Joseph Pentangelo, Doctoral Candidate in Linguistics

Me in Amsterdam in the summer of 2019.

I earned my PhD in linguistics at the CUNY Graduate Center in 2020. My dissertation is titled 360º Video and Language Documentation: Towards a Corpus of Kanien’kéha (Mohawk). You can download it here. My research has been funded in part by the Endangered Language Initiative.

I am also a recent graduate of the Graduate Center’s medieval studies certificate program.

I am a Teaching & Learning Collaboratory fellow with the Macaulay Honors College, located at the College of Staten Island, where I am also an adjunct assistant professor teaching courses in linguistics.

My research interests are interdisciplinary, centering around linguistics and folklore. Current research involves (1) endangered language documentation and revitalization, (2) phonesthemes in Germanic and Iroquoian word formation, and (3) witchcraft in early modern England and Anglo-American colonies.

Some news:

January–May 2021

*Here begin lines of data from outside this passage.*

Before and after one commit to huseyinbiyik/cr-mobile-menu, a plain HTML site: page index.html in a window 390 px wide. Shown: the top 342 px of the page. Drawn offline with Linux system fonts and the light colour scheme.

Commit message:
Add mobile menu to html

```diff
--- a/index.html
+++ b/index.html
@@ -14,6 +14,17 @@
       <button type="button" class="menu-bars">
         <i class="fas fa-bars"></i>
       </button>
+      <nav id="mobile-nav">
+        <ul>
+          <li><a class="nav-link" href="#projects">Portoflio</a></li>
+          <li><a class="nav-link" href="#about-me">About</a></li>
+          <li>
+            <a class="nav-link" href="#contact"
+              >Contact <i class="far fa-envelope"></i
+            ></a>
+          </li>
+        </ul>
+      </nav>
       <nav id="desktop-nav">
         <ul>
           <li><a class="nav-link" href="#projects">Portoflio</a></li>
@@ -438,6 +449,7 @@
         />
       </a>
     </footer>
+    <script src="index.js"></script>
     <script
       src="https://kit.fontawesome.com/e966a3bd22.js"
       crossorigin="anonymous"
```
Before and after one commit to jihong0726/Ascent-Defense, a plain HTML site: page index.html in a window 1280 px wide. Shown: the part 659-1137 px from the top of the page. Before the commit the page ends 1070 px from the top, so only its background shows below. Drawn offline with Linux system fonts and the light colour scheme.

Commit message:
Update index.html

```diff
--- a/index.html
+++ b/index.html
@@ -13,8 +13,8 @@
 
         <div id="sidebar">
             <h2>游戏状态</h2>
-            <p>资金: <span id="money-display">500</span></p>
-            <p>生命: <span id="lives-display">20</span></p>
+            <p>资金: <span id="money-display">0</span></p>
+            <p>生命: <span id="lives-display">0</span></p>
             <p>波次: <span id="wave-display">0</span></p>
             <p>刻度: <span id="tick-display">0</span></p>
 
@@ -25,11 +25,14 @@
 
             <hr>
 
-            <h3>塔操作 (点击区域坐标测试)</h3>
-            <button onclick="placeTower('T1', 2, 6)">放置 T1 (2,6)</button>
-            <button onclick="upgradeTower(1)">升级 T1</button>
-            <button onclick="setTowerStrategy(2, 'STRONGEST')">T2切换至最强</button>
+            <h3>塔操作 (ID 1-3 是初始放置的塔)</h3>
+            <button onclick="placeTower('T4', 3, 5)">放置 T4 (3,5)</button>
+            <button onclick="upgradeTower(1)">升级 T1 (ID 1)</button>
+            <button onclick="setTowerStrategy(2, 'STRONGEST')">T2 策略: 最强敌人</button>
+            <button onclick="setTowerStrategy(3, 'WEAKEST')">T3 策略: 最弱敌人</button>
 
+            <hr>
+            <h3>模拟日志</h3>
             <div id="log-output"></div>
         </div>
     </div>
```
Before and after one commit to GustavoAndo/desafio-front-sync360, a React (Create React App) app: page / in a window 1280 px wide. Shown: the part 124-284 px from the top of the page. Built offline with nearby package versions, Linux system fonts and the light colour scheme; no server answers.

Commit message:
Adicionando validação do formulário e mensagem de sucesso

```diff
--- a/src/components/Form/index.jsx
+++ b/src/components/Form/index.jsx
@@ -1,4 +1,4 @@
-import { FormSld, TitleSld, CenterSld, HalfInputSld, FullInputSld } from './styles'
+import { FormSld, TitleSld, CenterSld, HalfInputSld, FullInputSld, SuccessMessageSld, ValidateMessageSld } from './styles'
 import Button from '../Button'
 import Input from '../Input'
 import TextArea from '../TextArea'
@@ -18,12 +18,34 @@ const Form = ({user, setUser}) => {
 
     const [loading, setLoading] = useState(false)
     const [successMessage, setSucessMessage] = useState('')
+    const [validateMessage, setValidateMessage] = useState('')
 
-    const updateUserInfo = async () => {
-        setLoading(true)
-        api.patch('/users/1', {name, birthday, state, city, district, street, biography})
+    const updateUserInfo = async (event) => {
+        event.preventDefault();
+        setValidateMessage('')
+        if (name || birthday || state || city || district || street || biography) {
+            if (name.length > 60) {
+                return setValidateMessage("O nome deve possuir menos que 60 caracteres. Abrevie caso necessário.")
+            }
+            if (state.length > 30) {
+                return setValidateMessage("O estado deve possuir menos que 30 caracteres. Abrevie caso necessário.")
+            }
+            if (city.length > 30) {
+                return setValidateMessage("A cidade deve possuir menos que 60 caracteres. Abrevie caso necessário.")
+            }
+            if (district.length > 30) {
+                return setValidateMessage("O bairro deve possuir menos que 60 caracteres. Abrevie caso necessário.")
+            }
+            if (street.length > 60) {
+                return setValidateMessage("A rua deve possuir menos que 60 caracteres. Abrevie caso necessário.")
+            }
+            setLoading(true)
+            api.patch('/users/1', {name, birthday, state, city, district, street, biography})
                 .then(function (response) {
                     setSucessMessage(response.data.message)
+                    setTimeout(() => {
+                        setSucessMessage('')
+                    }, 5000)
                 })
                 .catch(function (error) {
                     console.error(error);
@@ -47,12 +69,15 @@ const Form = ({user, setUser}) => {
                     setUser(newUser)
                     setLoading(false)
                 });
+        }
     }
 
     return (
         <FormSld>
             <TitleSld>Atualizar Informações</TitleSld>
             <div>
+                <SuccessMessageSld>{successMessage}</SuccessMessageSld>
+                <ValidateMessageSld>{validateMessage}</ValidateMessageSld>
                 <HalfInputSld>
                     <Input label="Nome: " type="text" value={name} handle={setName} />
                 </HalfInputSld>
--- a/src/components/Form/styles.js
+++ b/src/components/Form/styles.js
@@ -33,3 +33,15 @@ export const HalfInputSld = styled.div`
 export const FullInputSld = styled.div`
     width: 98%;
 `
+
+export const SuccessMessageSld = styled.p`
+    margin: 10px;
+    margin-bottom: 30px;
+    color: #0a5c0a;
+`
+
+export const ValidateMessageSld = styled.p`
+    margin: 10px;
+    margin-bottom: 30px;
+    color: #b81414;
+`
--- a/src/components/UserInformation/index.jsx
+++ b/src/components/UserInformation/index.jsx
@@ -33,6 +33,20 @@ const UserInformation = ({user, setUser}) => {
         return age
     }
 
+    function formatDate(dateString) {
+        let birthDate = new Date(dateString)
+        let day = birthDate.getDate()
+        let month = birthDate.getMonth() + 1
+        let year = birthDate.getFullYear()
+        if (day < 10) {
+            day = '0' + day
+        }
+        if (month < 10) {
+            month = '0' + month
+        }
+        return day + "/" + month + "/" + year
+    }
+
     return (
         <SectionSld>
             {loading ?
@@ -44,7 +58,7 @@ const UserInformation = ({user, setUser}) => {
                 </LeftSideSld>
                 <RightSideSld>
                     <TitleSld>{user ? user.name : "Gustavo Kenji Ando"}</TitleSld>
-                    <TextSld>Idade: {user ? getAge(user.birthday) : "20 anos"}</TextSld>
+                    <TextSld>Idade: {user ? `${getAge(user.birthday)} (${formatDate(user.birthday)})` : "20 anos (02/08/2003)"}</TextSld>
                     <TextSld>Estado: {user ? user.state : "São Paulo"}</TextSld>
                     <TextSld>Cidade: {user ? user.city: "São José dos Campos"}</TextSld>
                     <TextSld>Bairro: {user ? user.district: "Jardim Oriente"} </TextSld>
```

I am teaching Introduction to Linguistics and Sociology of Language at the College of Staten Island, CUNY.

December 2020
My paper, “Kanien’kéha (Mohawk) (United States and Canada) – Language Snapshot,” has been published in Language Documentation & Description. Read it here.

My submission won the Greenbelt Conservation Corps’ Call to Artists Logo Design Contest! I made a few suggested updates, and my design will serve as the logo for Staten Island’s new Greenbelt Conservation Corps. Article here.
October 2020

My paper, “A Grove of Folk Art on Staten Island: Documenting the Carvings of W. Dixon,” has been published in Voices: The Journal of New York Folklore. Download it here.

My paper, “Language Snapshot: Kanien’kéha (Mohawk),” has been accepted for publication in Language Documentation & Description.

I have two pieces, “The Turnip” and “The Pinecone,” in this year’s Interactive Fiction Competition, IFComp 2020.

August 2020

I successfully defended my dissertation, “360º Video and Language Documentation: Towards a Corpus of Kanien’kéha (Mohawk)”!

[More news here.]